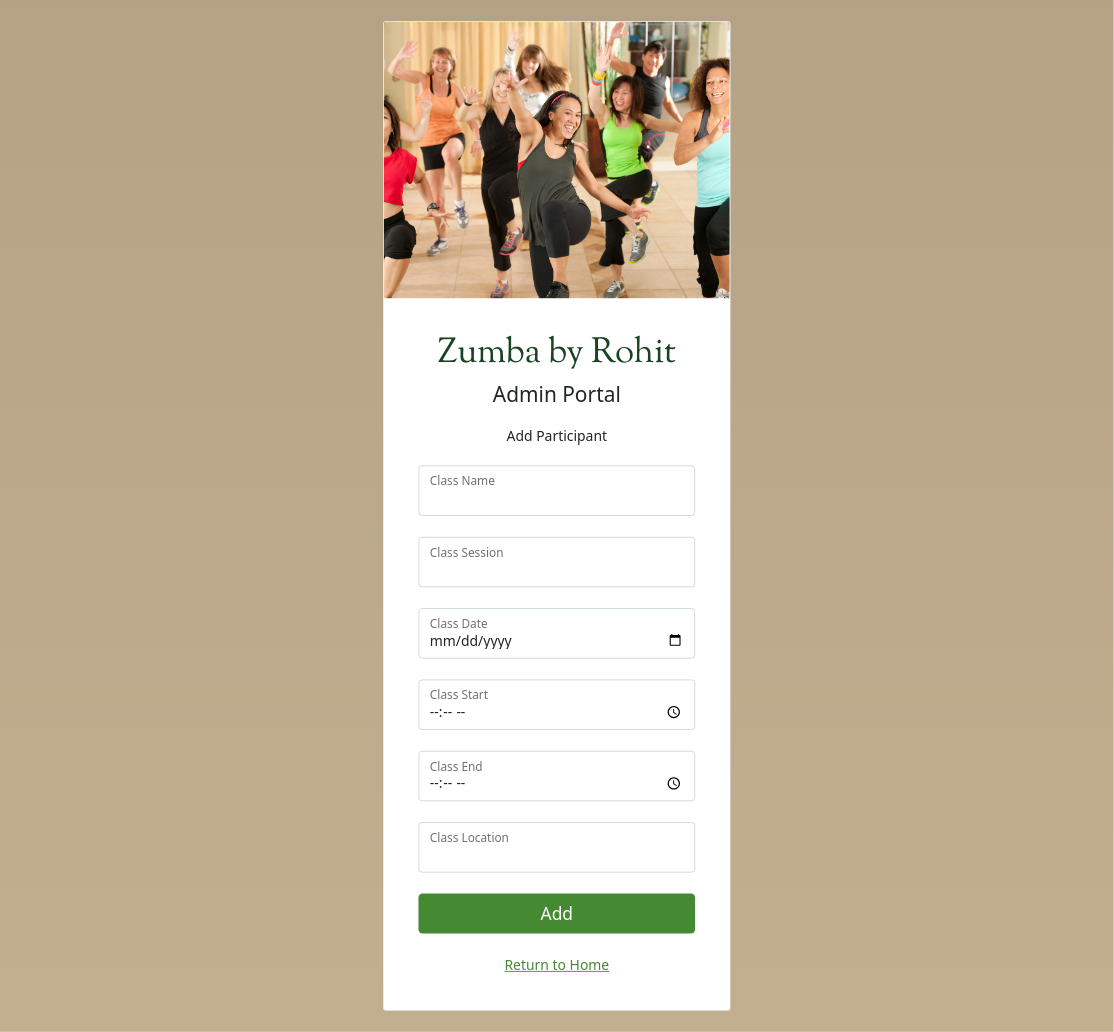
Repository: ronetteguevara/CalTech-ZumbaApp
Page: ZumbaApp/ZumbaApp/src/main/webapp/add-class.html
An editor plug-in stored every save of this project. The page is shown before and after the next save, followed by the edit.
The browser window is 1280 px wide. The pictures show the whole page, at 87% of full size.

Above is the page before, as saved 2024-05-01 01:02:56.

### ZumbaApp/ZumbaApp/src/main/webapp/add-class.html
<!DOCTYPE html>
<html>
<head>
<meta charset="UTF-8">
<title>Add Class</title>
<link rel="stylesheet" href="css/bootstrap.css"></link>
<link rel="stylesheet" href="style.css"></link>
</head>
<body class="gradient-background">

	<div class="my-4 d-flex justify-content-center col-xl-12 col-lg-12 col-md-12 col-sm-12 col-12" data-new-gr-c-s-check-loaded="14.1169.0" data-gr-ext-installed="">
	<main class="form-signin d-flex justify-content-center">
	<form action="   " method="post">
		<div class="card" style="width: 25rem;">
			<img src="assets/Add_Class.png" class="card-img-top" alt="Rohit smiling">
		<div class="card-body text-center">
			<h1 class="mt-4 mb-2 fw-normal text-center">Zumba by Rohit</h1>
			<h4 class="mb-4 fw-normal text-center">Admin Portal</h4>
			<h6 class="mb-4 fw-normal text-center">Add Participant</h6>
			<div class="form-floating mx-4 my-4">
				<input type="text" name="txtClassName" class="form-control">
				<label for="floatingInput">Class Name</label>
			</div>

			<div class="form-floating mx-4 my-4">
				<input type="text" name="txtSession" class="form-control">
				<label for="floatingPassword">Class Session</label>
			</div>

			<div class="form-floating mx-4 my-4">
				<input type="date" name="txtClassDate" class="form-control">
				<label for="floatingPassword">Class Date</label>
			</div>

			<div class="form-floating mx-4 my-4">
				<input type="time" name="txtClassStart" class="form-control">
				<label for="floatingPassword">Class Start</label>
			</div>

			<div class="form-floating mx-4 my-4">
				<input type="time" name="txtClassEnd" class="form-control">
				<label for="floatingPassword">Class End</label>
			</div>

			<div class="form-floating mx-4 my-4">
				<input type="text" name="txtClassLocation" class="form-control">
				<label for="floatingPassword">Class Location</label>
			</div>

			<div class="mx-4 my-4">
			<button class="w-100 btn btn-lg btn-primary button" type="submit">Add</button>
			</div>
			<div class="my-4">
			<a href="Home">Return to Home</a>
			</div>
		</div>
		</div>
    </form>
    </main>
    </div>
</body>
</html>

### ZumbaApp/ZumbaApp/src/main/webapp/style.css
@charset "UTF-8";

.button {
  background-color: #458933;
  border: none;
}

.button:hover {
  background-color: #82c360;
}

a {
  color: #458933;
}

a:hover {
 color: #82c360;
}

a:visited {
  color: #1a4324;
}

h1 {
	font-family: Sorts-Mill-Goudy-Regular;
	color: #1a4324;
}

@font-face {
  font-family: "Sorts-Mill-Goudy-Italic";
  src: url(/assets/Fonts/SortsMillGoudy-Italic.ttf);
}

@font-face {
  font-family: "Sorts-Mill-Goudy-Regular";
  src: url(/assets/Fonts/SortsMillGoudy-Regular.ttf);
}

.gradient-background {
  background: linear-gradient(0deg, #f2e5b9, #b8a588, #774c24);
  background-size: 1000% 1000%;

  -webkit-animation: AnimationName 8s ease infinite;
  -moz-animation: AnimationName 8s ease infinite;
  animation: AnimationName 8s ease infinite;
}

@-webkit-keyframes AnimationName {
  0%{background-position:0% 35%}
  50%{background-position:100% 66%}
  100%{background-position:0% 35%}
}
@-moz-keyframes AnimationName {
  0%{background-position:0% 35%}
  50%{background-position:100% 66%}
  100%{background-position:0% 35%}
}
@keyframes AnimationName {
  0%{background-position:0% 35%}
  50%{background-position:100% 66%}
  100%{background-position:0% 35%}

}

Loaded but not shown: ZumbaApp/ZumbaApp/src/main/webapp/css/bootstrap.css (library)

After the next save:
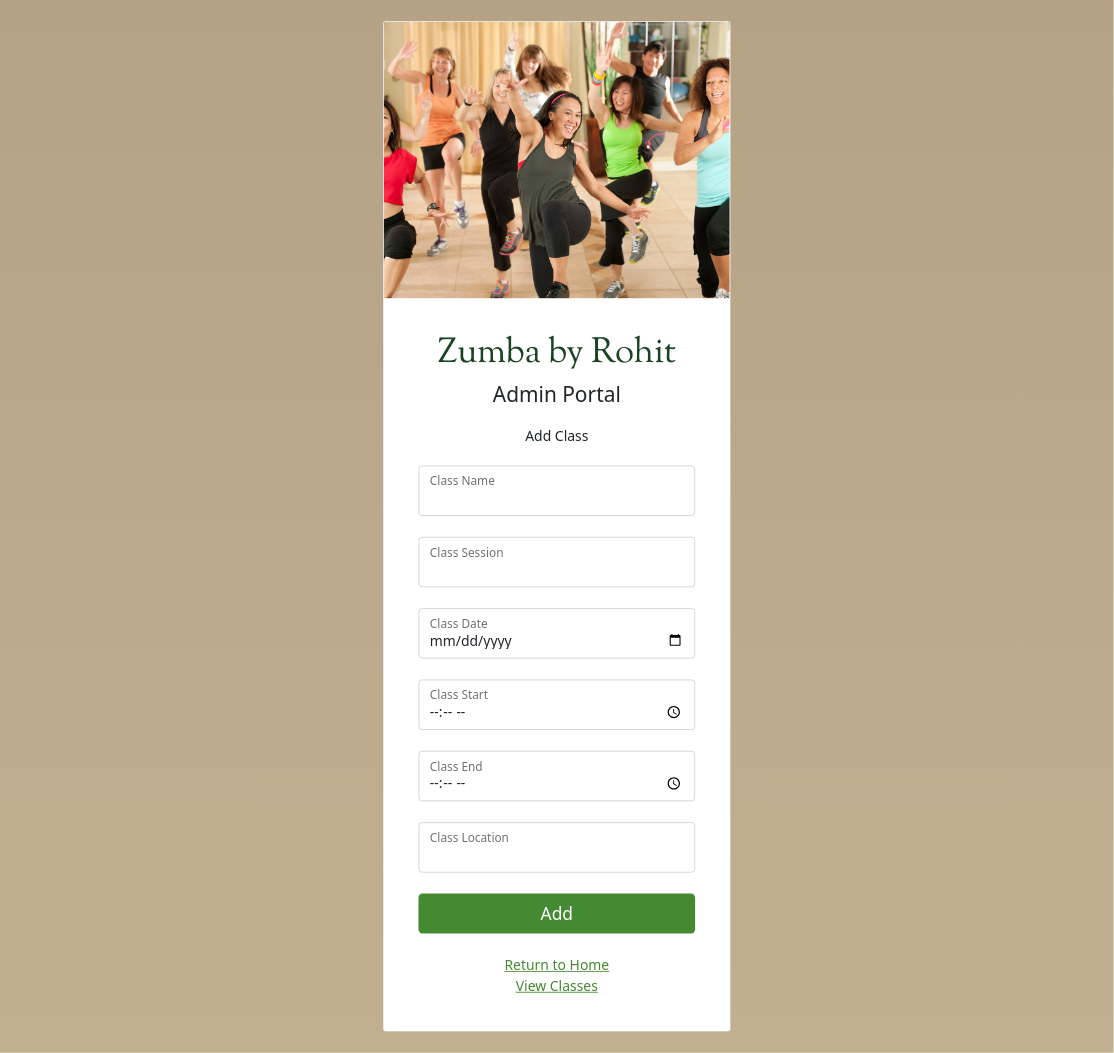
Saved 111 s later.
--- a/ZumbaApp/ZumbaApp/src/main/webapp/add-class.html
+++ b/ZumbaApp/ZumbaApp/src/main/webapp/add-class.html
@@ -16,7 +16,7 @@
 		<div class="card-body text-center">
 			<h1 class="mt-4 mb-2 fw-normal text-center">Zumba by Rohit</h1>
 			<h4 class="mb-4 fw-normal text-center">Admin Portal</h4>
-			<h6 class="mb-4 fw-normal text-center">Add Participant</h6>
+			<h6 class="mb-4 fw-normal text-center">Add Class</h6>
 			<div class="form-floating mx-4 my-4">
 				<input type="text" name="txtClassName" class="form-control">
 				<label for="floatingInput">Class Name</label>
@@ -51,7 +51,8 @@
 			<button class="w-100 btn btn-lg btn-primary button" type="submit">Add</button>
 			</div>
 			<div class="my-4">
-			<a href="Home">Return to Home</a>
+			<a href="Home">Return to Home</a><br>
+			<a href="Home">View Classes</a>
 			</div>
 		</div>
 		</div>
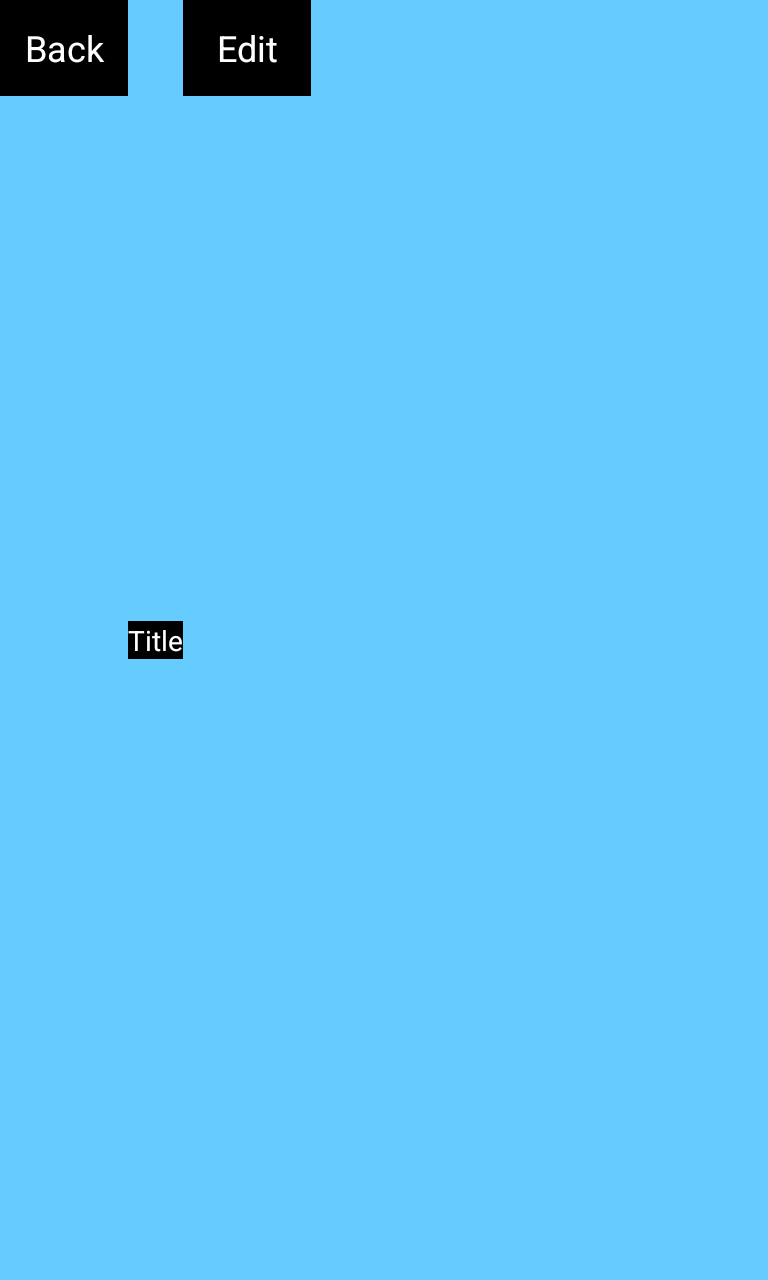
Repository: Ollyder/eclipse_work
Layout: TableLayout/res/layout/title.xml
An editor plug-in stored every save of this project. The layout is shown before and after the next save, followed by the edit.
It is drawn on a 768 x 1280 px phone screen (xhdpi) without system bars, with theme AppTheme; the app's code is not run.

Above is the layout before, as saved 2017-05-28 04:46:27.

### TableLayout/res/layout/title.xml
<?xml version="1.0" encoding="utf-8"?>
<LinearLayout xmlns:android="http://schemas.android.com/apk/res/android"
    android:layout_width="match_parent"
    android:layout_height="wrap_content"
    android:background="#66ccff"
    android:orientation="horizontal" >

    <Button
        android:id="@+id/title_button1"
        android:layout_width="wrap_content"
        android:layout_height="wrap_content"
        android:layout_gravity="left"
        android:background="#000000"
        android:textColor="#ffffff"
        android:text="Back" />

    <TextView
        android:id="@+id/title_text_view1"
        android:layout_width="wrap_content"
        android:layout_height="wrap_content"
        android:layout_gravity="center"

        android:background="#000000"
        android:textColor="#ffffff"
        android:text="Title" />

    <Button
        android:id="@+id/title_button2"
        android:layout_width="wrap_content"
        android:layout_height="wrap_content"
        android:layout_gravity="right"

        android:background="#000000"
        android:textColor="#ffffff"
        android:text="Edit" />

</LinearLayout>

Loaded but not shown: TableLayout/res/values/styles.xml (common file); TableLayout/res/values-v11/styles.xml (common file); TableLayout/res/values-v14/styles.xml (common file)

After the next save:
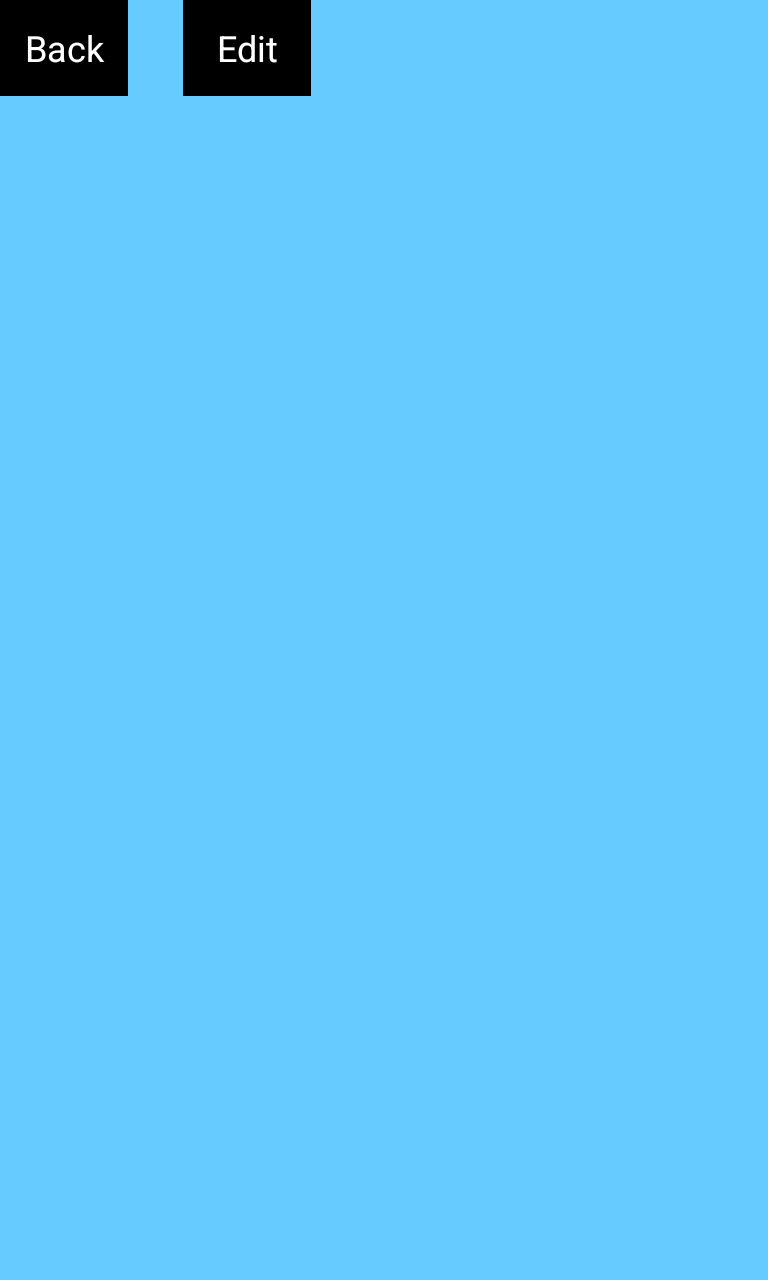
Saved 2 min 4 s later.
--- a/TableLayout/res/layout/title.xml
+++ b/TableLayout/res/layout/title.xml
@@ -17,9 +17,8 @@
     <TextView
         android:id="@+id/title_text_view1"
         android:layout_width="wrap_content"
-        android:layout_height="wrap_content"
+        android:layout_height="match_content"
         android:layout_gravity="center"
-
         android:background="#000000"
         android:textColor="#ffffff"
         android:text="Title" />
@@ -28,10 +27,8 @@
         android:id="@+id/title_button2"
         android:layout_width="wrap_content"
         android:layout_height="wrap_content"
-        android:layout_gravity="right"
-
         android:background="#000000"
-        android:textColor="#ffffff"
-        android:text="Edit" />
+        android:text="Edit"
+        android:textColor="#ffffff" />
 
 </LinearLayout>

= = = = =

**WHAT YOU HAVE TO DO:**
Show a copy of each line from the data that includes the word "TableLayout".

**ANSWER TO THIS EXERCISE:**
Layout: TableLayout/res/layout/title.xml
### TableLayout/res/layout/title.xml
Loaded but not shown: TableLayout/res/values/styles.xml (common file); TableLayout/res/values-v11/styles.xml (common file); TableLayout/res/values-v14/styles.xml (common file)
--- a/TableLayout/res/layout/title.xml
+++ b/TableLayout/res/layout/title.xml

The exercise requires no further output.